● TASK
Return each line of the records below that contains the word "PROJECT".

[Content revision data]
------------------------------------
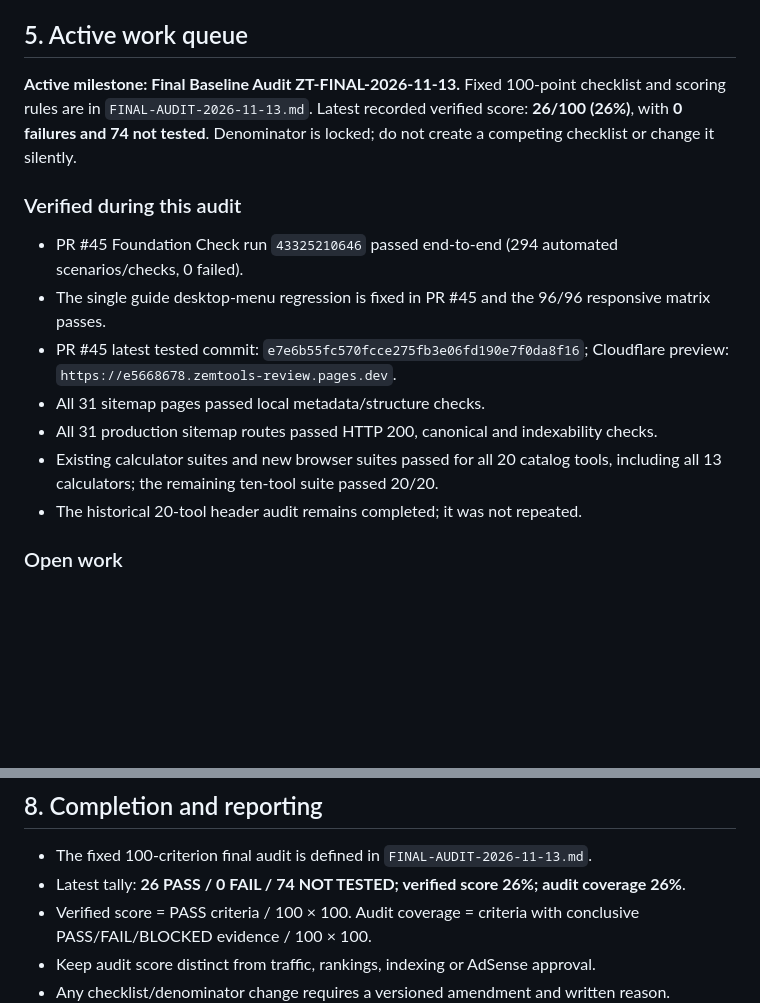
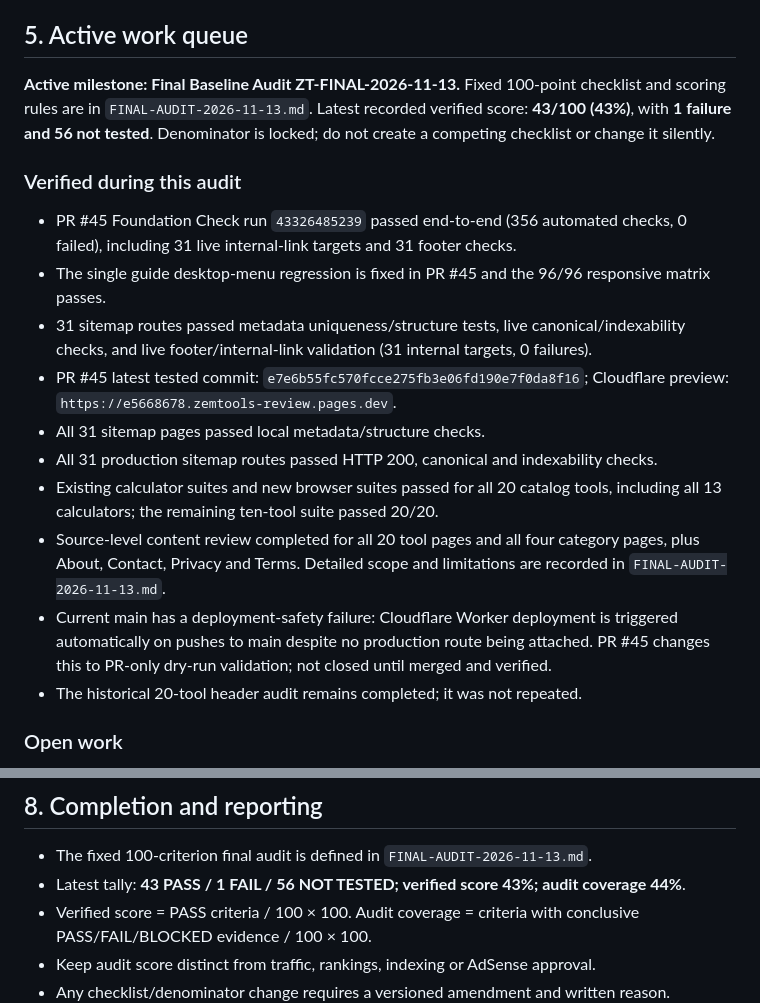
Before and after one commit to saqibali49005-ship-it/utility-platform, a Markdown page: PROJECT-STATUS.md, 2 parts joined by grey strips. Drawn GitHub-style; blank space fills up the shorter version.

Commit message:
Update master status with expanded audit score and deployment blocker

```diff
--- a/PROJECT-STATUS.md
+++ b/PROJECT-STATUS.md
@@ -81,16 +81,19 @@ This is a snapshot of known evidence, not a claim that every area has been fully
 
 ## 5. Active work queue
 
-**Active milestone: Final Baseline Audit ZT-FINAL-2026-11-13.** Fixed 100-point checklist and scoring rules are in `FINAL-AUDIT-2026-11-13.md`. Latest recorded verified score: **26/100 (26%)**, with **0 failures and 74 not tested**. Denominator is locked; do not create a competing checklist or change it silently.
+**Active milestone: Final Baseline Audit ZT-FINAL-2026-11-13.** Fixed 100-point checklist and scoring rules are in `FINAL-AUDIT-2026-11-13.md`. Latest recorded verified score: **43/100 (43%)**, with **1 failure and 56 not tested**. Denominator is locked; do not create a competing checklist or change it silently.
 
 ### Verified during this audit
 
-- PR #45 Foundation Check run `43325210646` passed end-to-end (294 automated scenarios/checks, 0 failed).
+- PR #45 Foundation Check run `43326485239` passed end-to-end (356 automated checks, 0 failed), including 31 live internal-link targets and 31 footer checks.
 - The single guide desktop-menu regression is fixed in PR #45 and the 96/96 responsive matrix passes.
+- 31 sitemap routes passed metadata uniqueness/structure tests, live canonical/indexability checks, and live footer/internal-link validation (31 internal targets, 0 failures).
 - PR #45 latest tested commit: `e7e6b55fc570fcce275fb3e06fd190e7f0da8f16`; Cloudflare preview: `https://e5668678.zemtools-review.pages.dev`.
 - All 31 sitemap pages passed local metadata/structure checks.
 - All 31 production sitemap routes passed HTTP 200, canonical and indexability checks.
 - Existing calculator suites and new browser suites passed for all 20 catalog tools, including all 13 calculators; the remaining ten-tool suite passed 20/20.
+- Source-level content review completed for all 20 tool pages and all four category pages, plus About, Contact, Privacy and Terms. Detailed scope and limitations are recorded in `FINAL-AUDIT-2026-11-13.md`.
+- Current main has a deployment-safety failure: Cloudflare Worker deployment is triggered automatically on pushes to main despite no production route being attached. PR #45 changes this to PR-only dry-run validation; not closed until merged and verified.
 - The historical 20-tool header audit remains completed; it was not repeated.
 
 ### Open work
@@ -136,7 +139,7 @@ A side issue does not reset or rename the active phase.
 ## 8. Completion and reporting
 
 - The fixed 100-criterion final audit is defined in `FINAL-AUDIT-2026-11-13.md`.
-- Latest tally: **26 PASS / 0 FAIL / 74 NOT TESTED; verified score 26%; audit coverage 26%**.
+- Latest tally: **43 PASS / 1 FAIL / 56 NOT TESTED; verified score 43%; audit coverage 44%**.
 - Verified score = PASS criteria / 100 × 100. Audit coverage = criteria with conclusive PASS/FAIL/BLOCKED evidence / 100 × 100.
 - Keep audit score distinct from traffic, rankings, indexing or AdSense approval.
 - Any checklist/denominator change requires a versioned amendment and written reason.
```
------------------------------------
● FINISHED EXERCISE
Before and after one commit to saqibali49005-ship-it/utility-platform, a Markdown page: PROJECT-STATUS.md, 2 parts joined by grey strips. Drawn GitHub-style; blank space fills up the shorter version.
--- a/PROJECT-STATUS.md
+++ b/PROJECT-STATUS.md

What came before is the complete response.